In that previous life, Shakyamuni Buddha was a skilled cultivator. His body was covered with a thick layer of dust and dirt, and he never went down the mountain. He remained there cultivating ascetic practices. One day King Kali took his concubines-his wives-along on a deer hunt. The women accompanied him into the mountains, but had no interest in hunting with the King. They wanted to have fun on their own. While strolling around in the mountains, they came upon a strange creature. They weren’t quite sure what it was. Its eyebrows were three inches long and its hair was two feet long. Its face seemed to have never been washed, for the dirt caked on it was extremely thick. The dirt on its clothing was at least an inch thick. When these women saw it, they couldn't figure out what it was. They said,“It's a monster! Let's get out of here!”
Then the cultivator said, “You don't have to leave; I'm not a monster.
“It can speak!” they gasped.
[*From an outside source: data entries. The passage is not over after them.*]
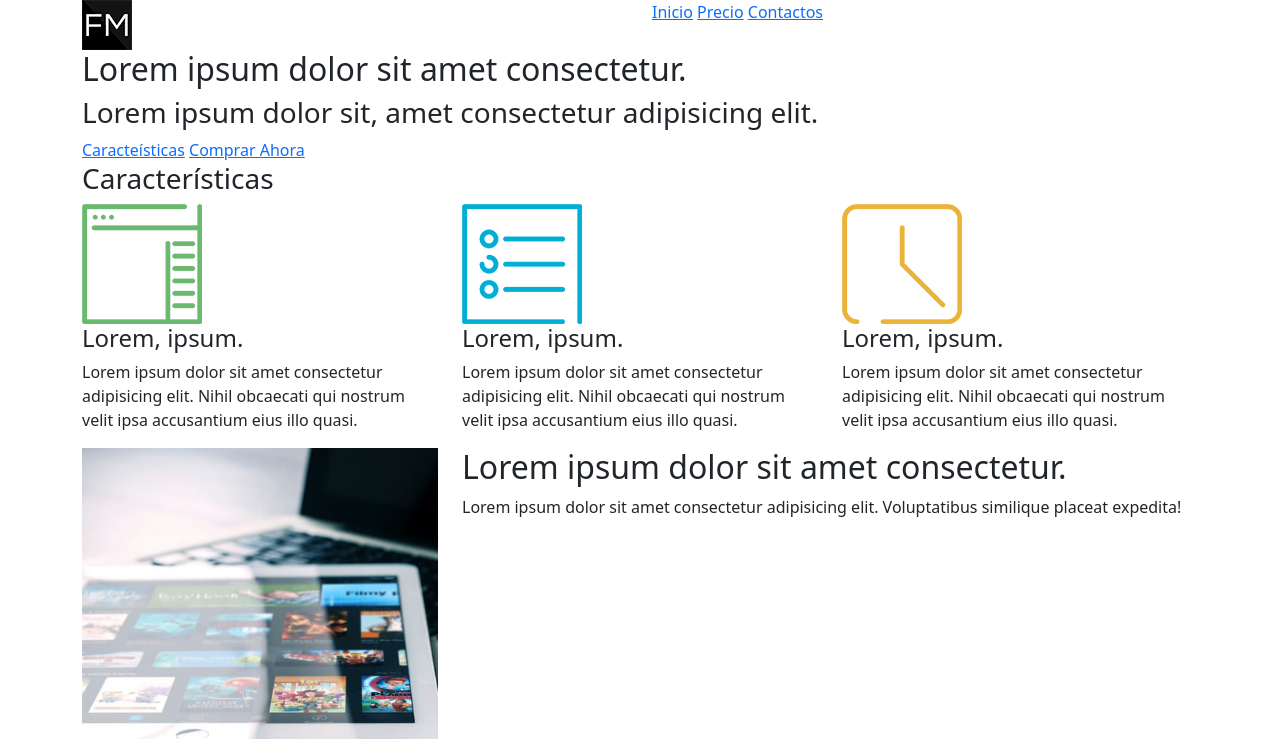
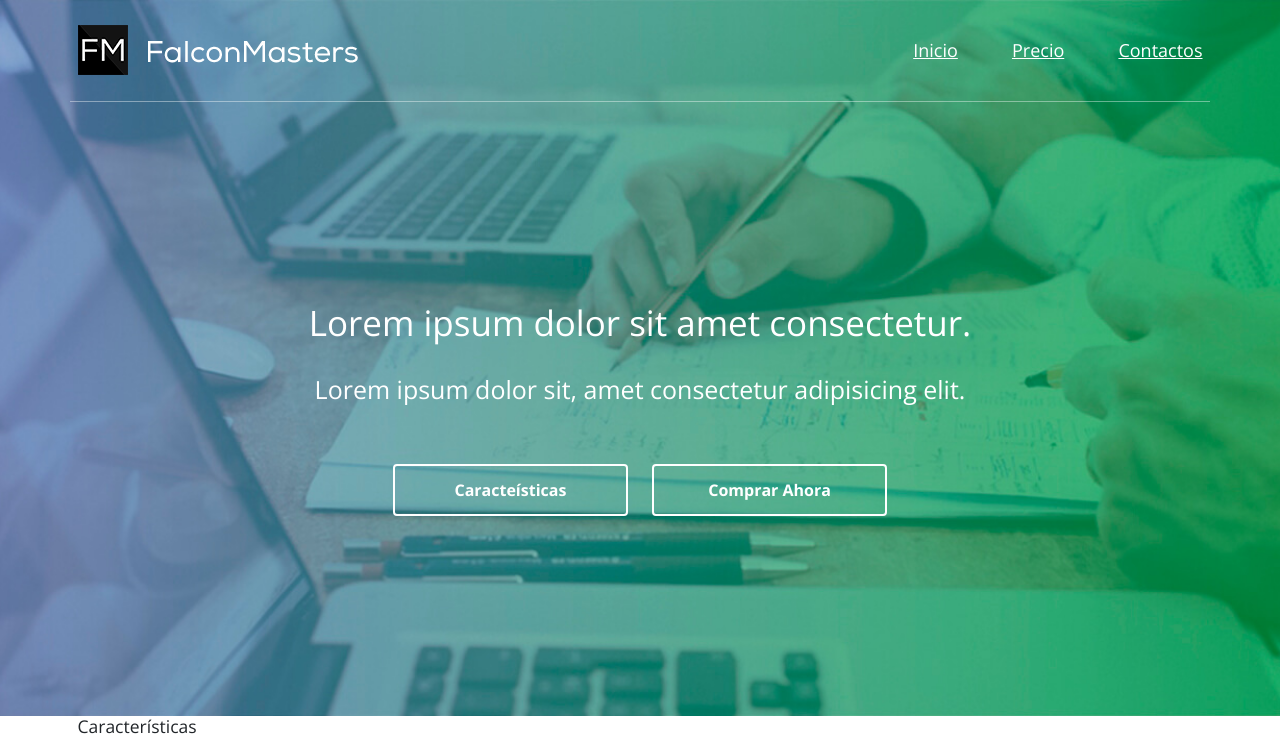
Before and after one commit to GuzmiDev/Web-Startup, a website: page index.html in a window 1280 px wide. Shown: the top 739 px of the page. Drawn offline with nearby package versions, Linux system fonts and the light colour scheme.

Commit message:
Estilos header

```diff
--- /dev/null
+++ b/css/_header.scss
@@ -0,0 +1,66 @@
+header {
+  background: url(../img/bg.jpg), #019851;
+  background-size: cover;
+  background-position: center 0;
+  background-repeat: no-repeat;
+  overflow: hidden;
+
+  .header {
+    &__container {
+      padding: 25px 0;
+      border-bottom: 1px solid rgba(255, 255, 255, 0.4);
+    }
+    &__thumbnail {
+      display: block;
+      img {
+        vertical-align: top;
+      }
+    }
+    &__nav {
+      text-align: right;
+      line-height: 50px;
+      a {
+        color: #fff;
+        margin-left: 50px;
+        font-size: 1.8rem;
+      }
+    }
+    &__text {
+      margin: 200px 0;
+      color: #fff;
+      text-align: center;
+    }
+
+    &__title,
+    &__subtitle {
+      font-weight: 300;
+    }
+    &__title {
+      font-size: 3.5rem;
+      margin-bottom: 30px;
+    }
+    &__subtitle {
+      font-size: 2.5rem;
+      margin-bottom: 60px;
+    }
+    &__buttons {
+      a {
+        border-radius: 4px;
+        border: 2px solid #fff;
+        color: #fff;
+        padding: 12px 0;
+        font-weight: 600;
+        width: 235px;
+        display: inline-block;
+        text-align: center;
+        margin: 0 10px;
+        text-decoration: none;
+        &:hover {
+          text-decoration: none;
+          background: #fff;
+          color: #4f4f4f;
+        }
+      }
+    }
+  }
+}
--- /dev/null
+++ b/css/estilos.scss
@@ -0,0 +1,14 @@
+* {
+  margin: 0;
+  padding: 0;
+}
+
+html {
+  font-size: 62.5%;
+}
+body {
+  font-family: "Open Sans", Arial, sans-serif;
+  font-size: 1.6rem;
+}
+
+@import "header";
--- a/index.html
+++ b/index.html
@@ -13,14 +13,14 @@
       href="https://fonts.googleapis.com/css2?family=Open+Sans:ital,wght@0,300;0,400;0,700;1,600&display=swap"
       rel="stylesheet"
     />
-    <link rel="stylesheet" href="css/estilos.css" />
+    <link rel="stylesheet" href="css/estilo.css" />
   </head>
   <body>
     <header>
       <div class="container">
         <div class="row header__container">
           <div class="col-xs-12 col-md-6 header__logo">
-            <a href="#">
+            <a class="header__thumbnail" href="#">
               <img src="img/logo.png" alt="logo" />
             </a>
           </div>
--- a/package.json
+++ b/package.json
@@ -4,7 +4,7 @@
   "description": "",
   "main": "index.js",
   "scripts": {
-    "test": "echo \"Error: no test specified\" && exit 1"
+    "sass": "sass --watch ./css/estilos.scss:./css/estilo.css"
   },
   "repository": {
     "type": "git",
```
Also changed, not shown: css/estilo.css (added), css/estilos.sass (deleted), 1 other file.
One of the braver ones asked him, “What are you doing here?”
He replied, “I'm cultivating.”
She asked, “What do you mean by ‘ultivating’?”
He said, “I'm cultivating in order to become a Buddha.” Then he taught them the Dharma.
The women grew friendlier and expressed their concern, “You endure so much difficulty here. What do you eat?”
He answered, “I eat whatever there is-roots and leaves. I don’t go out asking for food from people.”
By that time the women's fears vanished. One of them reached out to touch his eyebrows; another touched his hands, and yet a third patted his face. They viewed the cultivator as something precious and tried to get closer to him.
Meanwhile, King Kali had finished hunting and was looking for his concubines. He found them all gathered around something and tried to see what they were up to. He worked his way slowly toward them, not making a sound, and when he was close enough he saw them talking with a very strange man. What is more, one was touching his hands and another was patting his feet! Seeing them acting so friendly, the King immediately grew jealous. The cultivator was talking to his women about cultivation.
In a rage, the King bellowed, “You have no business cheating my women! What are you cultivating?”
The cultivator replied, “I'm cultivating patience.”
“And what do you mean by ‘patience’?”
“I will not become angry at anyone who scolds or beats me.”
To be contiued